It’s been just over a year since I last posted about Simon Radley at The Chester Grosvenor – in that time, little has changed, so I’ll spare you the usual preamble and get quickly to the foodie bit (if you want to read my previous post with some information about Chester and Simon Radley – see here).
One thing that has changed is the reopening of a fully refurbished, second restaurant and The Grosvenor, called ‘La Brasserie’, which looked very impressive and will undoubtedly be getting a visit from me soon.
One thing that I am glad has not changed is the impressive breadboard by ‘Barry the Baker’ – to my knowledge, the best bread selection of any Michelin starred restaurant in the country* (please let me know of any better, and I am there!)
Service, as always, was excellent albeit very formal; some may think a little stuffy. Dining alone I did notice a lack of atmosphere, partly due to the lack of music (a live pianist or a gentle classical soundtrack would be welcome). At the beginning of the meal when the only other diners were a female couple, I could hear every word of their conversation – if you are looking for a wedding planner, I am now an expert on wedding dresses, flowers, marquee and pavilion hire.
Exhausted from having spent much of the day walking around Chester shopping and enjoying strolls through the parks, by the River Dee and along the medieval walls, I arrived early and ordered a cooling Bundaberg Ginger Beer (my new favourite tipple) and enjoyed a bowl of quality nuts and olives and a quintet of gougères: Salmon & Beetroot, Green Olive, Parmesan Cheese, Chicken Liver & Passion Fruit and Cheese & Truffle.

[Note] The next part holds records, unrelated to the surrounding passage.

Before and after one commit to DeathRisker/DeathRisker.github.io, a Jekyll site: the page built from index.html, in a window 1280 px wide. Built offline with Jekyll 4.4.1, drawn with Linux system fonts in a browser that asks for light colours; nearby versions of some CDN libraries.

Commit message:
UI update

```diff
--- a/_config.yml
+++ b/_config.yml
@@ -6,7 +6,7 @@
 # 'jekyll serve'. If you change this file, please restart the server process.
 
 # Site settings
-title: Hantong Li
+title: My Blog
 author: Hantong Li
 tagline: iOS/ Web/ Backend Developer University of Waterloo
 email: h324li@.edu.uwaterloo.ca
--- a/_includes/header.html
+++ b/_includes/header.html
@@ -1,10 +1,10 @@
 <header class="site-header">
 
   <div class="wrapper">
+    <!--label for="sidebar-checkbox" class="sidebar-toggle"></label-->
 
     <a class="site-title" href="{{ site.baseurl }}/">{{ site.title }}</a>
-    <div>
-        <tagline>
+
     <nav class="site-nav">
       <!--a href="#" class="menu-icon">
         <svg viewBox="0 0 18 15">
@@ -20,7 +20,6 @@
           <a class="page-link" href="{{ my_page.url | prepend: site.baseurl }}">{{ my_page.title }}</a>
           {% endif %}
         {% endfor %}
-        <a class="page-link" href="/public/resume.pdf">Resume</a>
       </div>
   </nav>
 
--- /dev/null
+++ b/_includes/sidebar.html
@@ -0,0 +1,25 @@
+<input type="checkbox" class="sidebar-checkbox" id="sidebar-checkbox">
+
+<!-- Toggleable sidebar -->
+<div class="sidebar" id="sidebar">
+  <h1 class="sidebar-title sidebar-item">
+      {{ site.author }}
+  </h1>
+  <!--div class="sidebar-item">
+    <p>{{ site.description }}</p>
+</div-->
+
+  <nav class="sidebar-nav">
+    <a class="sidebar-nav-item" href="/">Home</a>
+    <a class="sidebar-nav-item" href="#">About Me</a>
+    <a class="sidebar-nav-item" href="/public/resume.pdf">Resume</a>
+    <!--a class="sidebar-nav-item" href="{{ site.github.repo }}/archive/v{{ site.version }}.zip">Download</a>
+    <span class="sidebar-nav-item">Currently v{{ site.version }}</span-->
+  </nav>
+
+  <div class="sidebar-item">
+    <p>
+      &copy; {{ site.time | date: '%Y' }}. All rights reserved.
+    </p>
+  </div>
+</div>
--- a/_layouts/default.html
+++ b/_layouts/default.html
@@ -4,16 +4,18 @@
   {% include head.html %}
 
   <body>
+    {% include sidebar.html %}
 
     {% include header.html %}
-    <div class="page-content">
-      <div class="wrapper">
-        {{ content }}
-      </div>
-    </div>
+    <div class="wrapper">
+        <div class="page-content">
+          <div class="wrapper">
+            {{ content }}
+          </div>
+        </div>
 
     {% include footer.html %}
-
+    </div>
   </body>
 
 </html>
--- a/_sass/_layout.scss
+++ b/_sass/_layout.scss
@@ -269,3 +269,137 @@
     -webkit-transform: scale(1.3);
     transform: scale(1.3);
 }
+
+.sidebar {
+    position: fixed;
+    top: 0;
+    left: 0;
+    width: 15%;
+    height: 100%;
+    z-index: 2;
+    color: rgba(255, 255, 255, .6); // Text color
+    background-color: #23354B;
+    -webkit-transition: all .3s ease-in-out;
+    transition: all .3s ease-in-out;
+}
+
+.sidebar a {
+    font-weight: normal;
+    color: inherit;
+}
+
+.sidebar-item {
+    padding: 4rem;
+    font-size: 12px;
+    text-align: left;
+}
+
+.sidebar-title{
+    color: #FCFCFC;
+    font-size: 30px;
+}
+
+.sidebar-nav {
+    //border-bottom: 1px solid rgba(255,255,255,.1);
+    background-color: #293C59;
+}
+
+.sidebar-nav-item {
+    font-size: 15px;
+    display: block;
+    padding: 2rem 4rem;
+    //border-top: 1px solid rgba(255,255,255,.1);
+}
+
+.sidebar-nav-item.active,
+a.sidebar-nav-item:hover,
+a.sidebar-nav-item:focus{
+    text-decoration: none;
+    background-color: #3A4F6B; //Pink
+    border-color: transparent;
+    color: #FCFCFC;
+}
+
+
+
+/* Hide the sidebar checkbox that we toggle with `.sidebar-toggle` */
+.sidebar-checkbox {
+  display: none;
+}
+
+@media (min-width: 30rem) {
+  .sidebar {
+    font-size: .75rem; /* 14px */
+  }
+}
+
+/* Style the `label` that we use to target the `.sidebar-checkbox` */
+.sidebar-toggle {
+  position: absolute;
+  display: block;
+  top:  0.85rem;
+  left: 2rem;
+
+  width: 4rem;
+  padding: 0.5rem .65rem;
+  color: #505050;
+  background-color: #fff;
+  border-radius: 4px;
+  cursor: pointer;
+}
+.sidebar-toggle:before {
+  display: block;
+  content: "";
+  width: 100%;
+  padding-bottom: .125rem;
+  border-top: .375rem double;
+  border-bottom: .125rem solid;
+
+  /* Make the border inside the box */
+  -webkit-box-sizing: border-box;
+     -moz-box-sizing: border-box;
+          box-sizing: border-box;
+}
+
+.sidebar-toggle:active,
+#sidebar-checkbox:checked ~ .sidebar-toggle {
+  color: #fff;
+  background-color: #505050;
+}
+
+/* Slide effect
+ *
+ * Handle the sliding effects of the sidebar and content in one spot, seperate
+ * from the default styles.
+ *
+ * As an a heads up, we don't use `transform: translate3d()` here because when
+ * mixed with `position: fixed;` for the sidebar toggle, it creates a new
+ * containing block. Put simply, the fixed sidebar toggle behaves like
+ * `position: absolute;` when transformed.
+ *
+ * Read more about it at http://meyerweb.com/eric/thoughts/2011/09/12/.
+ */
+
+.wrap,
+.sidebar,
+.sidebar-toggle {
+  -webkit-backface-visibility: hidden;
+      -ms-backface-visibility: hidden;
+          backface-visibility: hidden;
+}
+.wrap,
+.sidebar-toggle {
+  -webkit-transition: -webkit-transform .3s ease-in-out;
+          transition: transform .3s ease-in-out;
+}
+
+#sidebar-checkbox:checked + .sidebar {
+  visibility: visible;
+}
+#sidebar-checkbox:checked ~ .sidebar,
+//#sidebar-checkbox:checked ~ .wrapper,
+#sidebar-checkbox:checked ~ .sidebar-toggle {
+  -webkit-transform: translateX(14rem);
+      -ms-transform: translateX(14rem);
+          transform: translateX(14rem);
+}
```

The days Bread offerings were (reading from right to left in the photo): a white and granary mixed loaf with White Onion & Lancashire Cheese; a soft, white Stoneground Farmhouse; the signature, moist, rich Mashed Potato & Boddingtons Beer Bread; a sweetly sour Sourdough, that had been five days in the making; a hearty Cottage Granary (in the hands of the waiter); a classic French Baguette; a sweet, heavy Red Wine, Fig and Walnut Loaf and, lastly a muesli encrusted Bavarian Rye – I only tasted six of them… all were perfect, so don’t ask me to pick a favourite.
Amuse – a wonderfully cooked Helford oyster, served in a crisp batter with Wirral cress and flowers; a beautiful dish in its conception and execution.
Melon & Prawn – not prawn as the menu suggested, but lobster subtly scented with ginger foam. The three different types of melon were served in tiny fruity, juicy cubes and most impressively as paper-thin sheets, giving the appearance of a raviolo.
Ibérico – served with decorative pea shoots, the most delicious and perfectly seasoned brawn fritter at atop of a disc of hock jelly and a pea Chantilly with flecks of high quality Spanish Ibérico ham; in terms of out and out flavour, the best dish on the menu.
Mackerel – here, the fatty, charred mackerel loin with the lightly pickled belly was delightfully served on a sweetcorn blini, which had superb synergy with the buttery French Baeri caviar.
Gressingham – the meat main was the only dish of the evening that disappointed; this was definitely for reasons of personal taste rather than execution. The duck itself was roasted well but I found the accompanying pain d’épice, cassis berries, liver and fruit de pâté pastilles overly sweet.
French tart – this dish, a modern take on a classic pissaladière, came out billed as a ‘cheese course’. The pastry was light and flaky, topped with onion confit and a smoky Brezain cheese.
Melba – with golden peach, a creamy vanilla mousse, a plump, fresh raspberry sorbet and a flaked almond topping, this made for a tasty palate cleanser.
Peanut Manjari – ‘manjari’ is a Sanskrit word that means ‘a collection’; this collection of flavours and textures included, sea salt, bananas, burnt orange, crunchy toasted peanuts with snappy chocolate and sparkling gold leaf.
Another top meal by Simon Radley at The Chester Grosvenor – one thing I would say is for a tasting menu for £90, portions are very small, so fill up on the bread.